John Bratby was a painter, novelist and teacher. Born in London, he studied at the Kingston College of Art (1948–50) and the Royal College of Art (1951–4), where he was awarded a bursary to travel in Italy. Upon graduating from the Royal College of Art, Bratby achieved instant fame thanks to his unadulterated views of ordinary domestic life. He was soon regarded as the leading light of what came to be known as the ‘Kitchen Sink Painters' (including Jack Smith, Edward Middleditch and Derrick Greaves).


His first solo exhibition was held at the Beaux Art Gallery in 1954, where he exhibited regularly. In 1956 he was chosen to represent Britain at the Venice Biennale.


Bratby taught for two brief periods, first at Carlisle College of Art (1956) and then at the Royal College of Art (1957-8). In 1991, the National Portrait Gallery held a retrospective. Bratby exhibited with the Mayor Gallery, the Albemarle Gallery and the Catto Gallery, and was elected RA in 1971.


His interest and concern with social realism and his use of a bright, colourful palette set him apart from peers who shared his desire to depict the banality of a working-class life.
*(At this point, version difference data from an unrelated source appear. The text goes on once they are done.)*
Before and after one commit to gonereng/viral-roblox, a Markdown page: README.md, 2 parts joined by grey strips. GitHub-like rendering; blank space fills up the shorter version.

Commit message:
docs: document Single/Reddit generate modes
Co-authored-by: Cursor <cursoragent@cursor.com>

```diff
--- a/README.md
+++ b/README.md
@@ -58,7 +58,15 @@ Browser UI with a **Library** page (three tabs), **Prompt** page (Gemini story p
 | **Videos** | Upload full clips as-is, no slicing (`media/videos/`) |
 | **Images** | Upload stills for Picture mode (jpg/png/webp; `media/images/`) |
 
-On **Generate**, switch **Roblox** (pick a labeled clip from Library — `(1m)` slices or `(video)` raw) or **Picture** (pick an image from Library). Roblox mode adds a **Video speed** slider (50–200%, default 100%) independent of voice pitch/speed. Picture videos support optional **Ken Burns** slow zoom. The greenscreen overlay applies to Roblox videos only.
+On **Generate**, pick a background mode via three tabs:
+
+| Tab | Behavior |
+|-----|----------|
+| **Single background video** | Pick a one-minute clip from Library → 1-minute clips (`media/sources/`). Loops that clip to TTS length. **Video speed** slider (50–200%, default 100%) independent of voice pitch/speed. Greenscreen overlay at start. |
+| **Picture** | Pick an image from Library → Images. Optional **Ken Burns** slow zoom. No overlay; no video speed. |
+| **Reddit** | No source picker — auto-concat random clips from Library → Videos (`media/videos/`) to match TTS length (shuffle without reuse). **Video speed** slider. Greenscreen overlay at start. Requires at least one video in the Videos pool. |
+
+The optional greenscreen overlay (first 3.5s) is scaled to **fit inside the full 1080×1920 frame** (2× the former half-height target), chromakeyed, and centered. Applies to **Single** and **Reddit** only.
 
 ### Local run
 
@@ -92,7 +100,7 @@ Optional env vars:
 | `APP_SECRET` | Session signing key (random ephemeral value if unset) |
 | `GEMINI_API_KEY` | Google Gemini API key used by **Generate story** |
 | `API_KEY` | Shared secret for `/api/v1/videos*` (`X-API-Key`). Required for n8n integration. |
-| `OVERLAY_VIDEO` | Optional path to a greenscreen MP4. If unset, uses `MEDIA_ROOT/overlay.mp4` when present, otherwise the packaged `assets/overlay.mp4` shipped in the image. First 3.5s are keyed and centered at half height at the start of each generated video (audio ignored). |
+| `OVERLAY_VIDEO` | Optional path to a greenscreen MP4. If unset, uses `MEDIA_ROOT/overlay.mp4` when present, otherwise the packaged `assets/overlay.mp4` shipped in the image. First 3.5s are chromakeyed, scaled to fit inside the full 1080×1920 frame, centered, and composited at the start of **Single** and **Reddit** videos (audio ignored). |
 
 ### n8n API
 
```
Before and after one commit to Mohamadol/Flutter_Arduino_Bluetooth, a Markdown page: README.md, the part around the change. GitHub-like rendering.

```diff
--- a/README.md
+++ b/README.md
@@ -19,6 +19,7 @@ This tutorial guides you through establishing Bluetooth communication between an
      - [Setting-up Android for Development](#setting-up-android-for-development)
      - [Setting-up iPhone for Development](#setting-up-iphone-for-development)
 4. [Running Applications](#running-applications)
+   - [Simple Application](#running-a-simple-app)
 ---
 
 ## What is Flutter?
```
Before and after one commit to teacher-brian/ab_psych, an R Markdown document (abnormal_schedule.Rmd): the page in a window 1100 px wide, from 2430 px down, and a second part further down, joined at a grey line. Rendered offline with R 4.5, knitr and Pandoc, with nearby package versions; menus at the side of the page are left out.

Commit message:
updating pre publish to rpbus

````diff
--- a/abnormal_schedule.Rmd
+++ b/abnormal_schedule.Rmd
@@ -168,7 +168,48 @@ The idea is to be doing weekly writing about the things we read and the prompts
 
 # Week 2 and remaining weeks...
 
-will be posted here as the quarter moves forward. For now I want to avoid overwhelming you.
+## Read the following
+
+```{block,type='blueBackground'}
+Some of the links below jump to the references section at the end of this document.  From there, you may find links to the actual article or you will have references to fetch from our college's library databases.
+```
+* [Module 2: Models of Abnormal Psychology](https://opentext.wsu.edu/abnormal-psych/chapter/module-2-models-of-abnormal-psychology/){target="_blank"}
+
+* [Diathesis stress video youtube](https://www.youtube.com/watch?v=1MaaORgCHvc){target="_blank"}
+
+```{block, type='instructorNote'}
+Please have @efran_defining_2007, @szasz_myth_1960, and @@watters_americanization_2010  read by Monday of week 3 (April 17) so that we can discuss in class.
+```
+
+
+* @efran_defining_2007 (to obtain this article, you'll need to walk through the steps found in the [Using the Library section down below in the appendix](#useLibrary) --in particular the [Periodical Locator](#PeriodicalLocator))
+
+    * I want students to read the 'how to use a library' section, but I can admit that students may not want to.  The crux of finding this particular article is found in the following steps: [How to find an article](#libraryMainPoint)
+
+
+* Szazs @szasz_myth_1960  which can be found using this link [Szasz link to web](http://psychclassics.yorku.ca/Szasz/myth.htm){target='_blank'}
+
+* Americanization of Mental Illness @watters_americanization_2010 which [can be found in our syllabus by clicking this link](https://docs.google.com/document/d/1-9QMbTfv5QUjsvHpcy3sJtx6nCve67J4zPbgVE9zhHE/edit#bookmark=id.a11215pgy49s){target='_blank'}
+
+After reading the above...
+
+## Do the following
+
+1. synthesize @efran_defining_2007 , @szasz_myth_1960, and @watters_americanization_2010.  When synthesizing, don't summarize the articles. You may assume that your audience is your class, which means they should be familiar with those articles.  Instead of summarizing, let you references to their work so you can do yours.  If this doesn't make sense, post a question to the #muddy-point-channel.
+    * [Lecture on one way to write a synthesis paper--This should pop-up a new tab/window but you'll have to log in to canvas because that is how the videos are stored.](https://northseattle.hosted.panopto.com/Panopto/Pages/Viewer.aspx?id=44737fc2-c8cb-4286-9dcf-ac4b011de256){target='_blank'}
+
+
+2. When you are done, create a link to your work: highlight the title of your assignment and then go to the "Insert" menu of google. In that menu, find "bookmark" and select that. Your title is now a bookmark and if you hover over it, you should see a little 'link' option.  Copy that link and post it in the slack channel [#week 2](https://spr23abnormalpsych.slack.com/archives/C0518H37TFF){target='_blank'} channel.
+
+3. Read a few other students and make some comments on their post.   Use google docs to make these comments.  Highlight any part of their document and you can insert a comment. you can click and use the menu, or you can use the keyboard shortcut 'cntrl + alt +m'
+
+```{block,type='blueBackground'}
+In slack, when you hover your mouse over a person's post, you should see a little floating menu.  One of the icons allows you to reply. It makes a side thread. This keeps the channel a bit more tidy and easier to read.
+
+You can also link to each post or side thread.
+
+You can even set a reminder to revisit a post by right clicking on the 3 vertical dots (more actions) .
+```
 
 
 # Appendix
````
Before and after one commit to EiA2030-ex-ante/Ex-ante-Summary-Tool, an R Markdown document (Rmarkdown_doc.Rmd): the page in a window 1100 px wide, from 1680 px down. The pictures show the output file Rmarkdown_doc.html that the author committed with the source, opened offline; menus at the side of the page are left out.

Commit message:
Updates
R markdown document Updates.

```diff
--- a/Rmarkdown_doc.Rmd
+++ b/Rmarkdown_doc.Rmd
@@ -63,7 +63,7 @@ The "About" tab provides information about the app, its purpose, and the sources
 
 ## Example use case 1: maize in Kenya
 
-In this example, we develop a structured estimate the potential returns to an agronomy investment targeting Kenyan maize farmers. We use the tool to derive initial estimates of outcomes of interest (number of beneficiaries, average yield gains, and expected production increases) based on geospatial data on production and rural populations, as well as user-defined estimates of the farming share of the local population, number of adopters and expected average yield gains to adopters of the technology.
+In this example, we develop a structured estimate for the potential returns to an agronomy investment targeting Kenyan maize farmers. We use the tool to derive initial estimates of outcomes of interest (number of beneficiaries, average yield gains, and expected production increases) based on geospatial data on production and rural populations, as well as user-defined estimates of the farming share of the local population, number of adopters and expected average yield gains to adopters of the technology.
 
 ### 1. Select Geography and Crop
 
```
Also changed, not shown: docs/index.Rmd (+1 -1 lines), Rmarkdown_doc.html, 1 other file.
A highly skilled draughtsman, Bratby used the everyday and whatever he found around him for his subject matter; his scenes of pinched domesticity had a huge impact on the public. His passion for the plastic qualities of paint and achieving expressionistic impasto effects linked him with artists such as Francis Bacon, Frank Auerbach and Leon Kossoff.